Who really is Violet, outside of the expectations of perfection placed on her? What follows is meant to depict Violet answering that question for herself. But the film never truly digs into the character— she’s a tabula rasa meant to reflect various tangled debates amongst black women about their hair and other vulnerabilities. During their breakup scene, the critique that most riles Violet is when Clint says their two-year relationship was like one, long first date. Violet always came across as a perfectly refined check list, not a full- bodied woman. By the end, that still holds true. Nappily Ever After draws a distinct connection between hair and identity for black women. When Violet changes her hair, her personality changes as well. With a new chestnut wig, she’s a facsimile of herself; with a blunt platinum bob she tries to be a sex kitten. No new identity or hairstyle fixes the fissures within Violet’s emotional life. Fed up and drunk after a run-in with Clint, she shaves her head in the film’s standout scene. It’s meant to be a cathartic, moving turning point, but it comes across as a strange spectacle. Lathan overshoots the emotional dimension of the scene, making Violet seem crazed and manic, not triumphant. The film lacks the texture, intimacy, and warmth to communicate how hair can be art for black women, not just a pathology.
The opacity of the lead character prohibits Nappily Ever After from being a great film, but if there were some charming set-ups, it would still be a worthwhile Saturday afternoon experience. Unfortunately, Lathan shares no chemistry with her leading men. Worse yet, they are as much stock characters as she is, designed to extol talking points that drag the film into infuriating territory. Will is the worst of the two. He’s positioned as a balm to Clint’s image obsessed life — which is especially apparent once we see him interact with his parents. But Will is often condescending toward Violet, acting as if he knows the reality of a black woman better than she would know herself.
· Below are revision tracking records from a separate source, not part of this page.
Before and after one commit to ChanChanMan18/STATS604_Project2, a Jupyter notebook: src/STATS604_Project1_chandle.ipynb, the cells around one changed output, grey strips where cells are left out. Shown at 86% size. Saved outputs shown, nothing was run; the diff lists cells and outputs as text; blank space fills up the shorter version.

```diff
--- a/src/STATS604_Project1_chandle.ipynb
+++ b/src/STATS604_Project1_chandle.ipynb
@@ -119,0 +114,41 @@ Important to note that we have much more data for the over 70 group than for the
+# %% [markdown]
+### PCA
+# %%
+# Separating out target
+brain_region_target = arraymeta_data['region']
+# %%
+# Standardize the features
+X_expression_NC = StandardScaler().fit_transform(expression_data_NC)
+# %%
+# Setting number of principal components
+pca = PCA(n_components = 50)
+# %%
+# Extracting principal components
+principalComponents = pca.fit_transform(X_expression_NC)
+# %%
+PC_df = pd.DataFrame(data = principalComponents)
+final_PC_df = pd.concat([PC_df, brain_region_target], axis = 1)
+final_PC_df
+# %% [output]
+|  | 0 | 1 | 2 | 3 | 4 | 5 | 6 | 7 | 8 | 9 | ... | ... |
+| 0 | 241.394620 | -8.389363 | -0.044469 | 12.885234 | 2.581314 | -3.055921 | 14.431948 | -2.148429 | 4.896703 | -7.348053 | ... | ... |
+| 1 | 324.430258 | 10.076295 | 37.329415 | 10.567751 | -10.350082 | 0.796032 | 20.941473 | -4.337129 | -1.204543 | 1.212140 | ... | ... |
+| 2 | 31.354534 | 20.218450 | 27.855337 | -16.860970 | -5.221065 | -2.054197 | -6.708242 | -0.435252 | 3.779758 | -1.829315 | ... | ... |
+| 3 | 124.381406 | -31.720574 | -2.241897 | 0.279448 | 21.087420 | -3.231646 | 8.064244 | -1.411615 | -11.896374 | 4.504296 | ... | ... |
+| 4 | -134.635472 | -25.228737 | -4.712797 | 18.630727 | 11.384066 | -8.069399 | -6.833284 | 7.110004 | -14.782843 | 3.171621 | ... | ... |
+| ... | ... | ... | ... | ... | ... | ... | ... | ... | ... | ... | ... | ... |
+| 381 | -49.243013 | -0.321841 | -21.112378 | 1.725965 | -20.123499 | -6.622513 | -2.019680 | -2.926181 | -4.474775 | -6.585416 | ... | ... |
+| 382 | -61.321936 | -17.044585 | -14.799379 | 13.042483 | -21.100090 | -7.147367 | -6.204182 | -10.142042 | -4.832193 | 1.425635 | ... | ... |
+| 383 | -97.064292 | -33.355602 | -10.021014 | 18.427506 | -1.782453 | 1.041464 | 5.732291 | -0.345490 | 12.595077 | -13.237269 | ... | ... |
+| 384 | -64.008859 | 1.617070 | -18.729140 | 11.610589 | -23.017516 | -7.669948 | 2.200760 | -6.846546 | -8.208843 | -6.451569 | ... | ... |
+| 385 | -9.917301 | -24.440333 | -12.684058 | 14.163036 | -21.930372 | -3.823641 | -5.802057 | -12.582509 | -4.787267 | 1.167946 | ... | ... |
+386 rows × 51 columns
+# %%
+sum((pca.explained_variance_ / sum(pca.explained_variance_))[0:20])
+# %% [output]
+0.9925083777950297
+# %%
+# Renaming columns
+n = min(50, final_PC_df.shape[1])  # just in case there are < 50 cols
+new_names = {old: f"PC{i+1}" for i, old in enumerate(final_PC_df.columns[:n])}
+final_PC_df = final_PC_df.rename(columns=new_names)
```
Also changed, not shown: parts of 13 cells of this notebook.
At one point he compares giving black women relaxers to making him “feel like a vet putting down an animal,” a comparison that is somehow both nonsensical and insulting. He commends Violet when she makes a good point during one scene by saying “Facts!” as if he’s a Twitter thread come to life. There are many strange politics about class and the expectations of how to perform black masculinity (at one point Violet’s mother gives Clint a withering gaze, remarking at how “unusual” it is for a grown man to have a garden) that the filmmakers never fully reckon with, and that ultimately lends the film a bitterness.
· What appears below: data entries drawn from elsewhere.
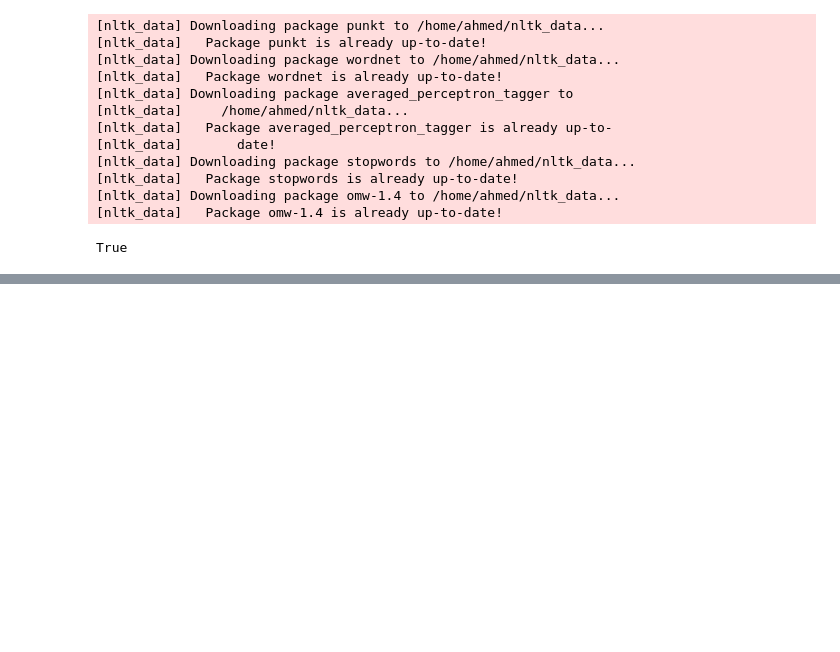
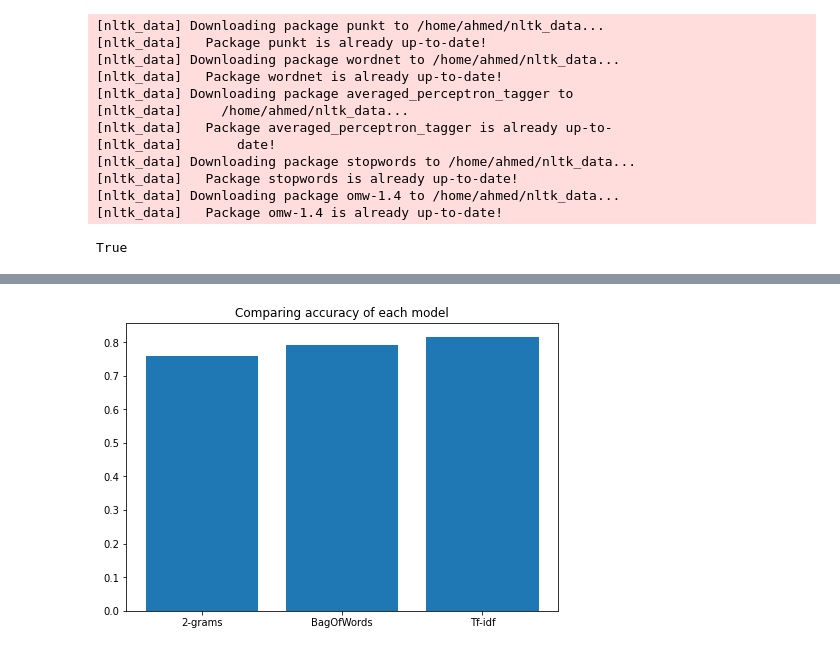
Before and after one commit to AhmedAbdelGawadFarag/movie-review-sentiment-analysis, a Jupyter notebook: sentiment_analysis.ipynb, the cells around one changed output, grey strips where cells are left out. Saved outputs shown, nothing was run; the diff lists cells and outputs as text; code cells hidden in the pictures; blank space fills up the shorter version.

```diff
--- a/sentiment_analysis.ipynb
+++ b/sentiment_analysis.ipynb
@@ -140,0 +216,13 @@ MultinomialNB Accuracy: 0.8283333333333334
+# %%
+fig =  plt.figure()
+ax = fig.add_axes([0,0,1,1])
+
+plt.title('Comparing accuracy of each model')
+
+models_labels = ['2-grams','BagOfWords','Tf-idf']
+models_accs = [TWO_GRAM_ACCS,BOW_ACCS,TFIDF_ACCS]
+
+ax.bar(models_labels,models_accs)
+plt.show()
+# %% [output]
+[figure, added]
```
Also changed, not shown: parts of 7 cells of this notebook.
Nappily Ever After could have been a light, charming film that took seriously the toxicity of perfection, the beauty of a black woman’s hair in all its forms, and a sincere consideration of a woman rewriting her own narrative. But it lacks the charm we’d expect of the films it’s indebted to and the refinement to handle the political dimension of this tale. Nappily Ever After is a love story in search of a story to tell.